*REQUIRED WORK*. From the data that follows, copy every line with the string "four".

[Version difference data]
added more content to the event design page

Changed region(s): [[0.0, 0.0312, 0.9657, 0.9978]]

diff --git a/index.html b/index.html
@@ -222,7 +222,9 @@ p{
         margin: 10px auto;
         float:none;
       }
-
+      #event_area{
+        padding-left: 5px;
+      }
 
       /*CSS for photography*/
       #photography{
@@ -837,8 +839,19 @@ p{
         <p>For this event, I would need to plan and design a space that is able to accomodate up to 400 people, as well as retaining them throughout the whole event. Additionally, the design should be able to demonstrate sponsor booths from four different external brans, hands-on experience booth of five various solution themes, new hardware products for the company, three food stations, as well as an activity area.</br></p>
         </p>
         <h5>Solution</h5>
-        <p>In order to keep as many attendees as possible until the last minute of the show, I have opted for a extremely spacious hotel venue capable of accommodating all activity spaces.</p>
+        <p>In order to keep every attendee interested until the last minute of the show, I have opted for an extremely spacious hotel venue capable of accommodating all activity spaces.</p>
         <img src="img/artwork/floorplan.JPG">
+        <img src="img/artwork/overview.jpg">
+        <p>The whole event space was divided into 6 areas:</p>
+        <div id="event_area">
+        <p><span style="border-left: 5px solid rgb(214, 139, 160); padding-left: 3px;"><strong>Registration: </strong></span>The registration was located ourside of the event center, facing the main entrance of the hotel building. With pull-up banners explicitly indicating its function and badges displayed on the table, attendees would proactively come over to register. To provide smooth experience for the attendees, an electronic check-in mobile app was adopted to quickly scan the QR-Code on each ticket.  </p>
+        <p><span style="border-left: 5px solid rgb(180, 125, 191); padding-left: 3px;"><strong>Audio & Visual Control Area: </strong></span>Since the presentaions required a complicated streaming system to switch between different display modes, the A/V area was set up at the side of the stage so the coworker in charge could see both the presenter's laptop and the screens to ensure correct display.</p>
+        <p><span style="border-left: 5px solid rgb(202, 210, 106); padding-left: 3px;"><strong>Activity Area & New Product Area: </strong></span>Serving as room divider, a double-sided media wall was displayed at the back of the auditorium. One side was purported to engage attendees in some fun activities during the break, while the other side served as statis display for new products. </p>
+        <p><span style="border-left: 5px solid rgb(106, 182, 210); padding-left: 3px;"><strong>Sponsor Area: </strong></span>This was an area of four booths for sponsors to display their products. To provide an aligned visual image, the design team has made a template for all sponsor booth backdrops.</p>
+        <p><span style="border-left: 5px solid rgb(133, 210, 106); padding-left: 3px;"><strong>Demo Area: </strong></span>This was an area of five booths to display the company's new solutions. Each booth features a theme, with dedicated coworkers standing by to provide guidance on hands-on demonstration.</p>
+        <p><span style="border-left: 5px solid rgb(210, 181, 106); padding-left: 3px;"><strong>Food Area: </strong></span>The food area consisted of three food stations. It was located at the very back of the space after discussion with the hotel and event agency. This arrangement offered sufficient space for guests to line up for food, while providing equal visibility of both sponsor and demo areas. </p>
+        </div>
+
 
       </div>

*RESPONSE AREA*.
         <p>For this event, I would need to plan and design a space that is able to accomodate up to 400 people, as well as retaining them throughout the whole event. Additionally, the design should be able to demonstrate sponsor booths from four different external brans, hands-on experience booth of five various solution themes, new hardware products for the company, three food stations, as well as an activity area.</br></p>
+        <p><span style="border-left: 5px solid rgb(106, 182, 210); padding-left: 3px;"><strong>Sponsor Area: </strong></span>This was an area of four booths for sponsors to display their products. To provide an aligned visual image, the design team has made a template for all sponsor booth backdrops.</p>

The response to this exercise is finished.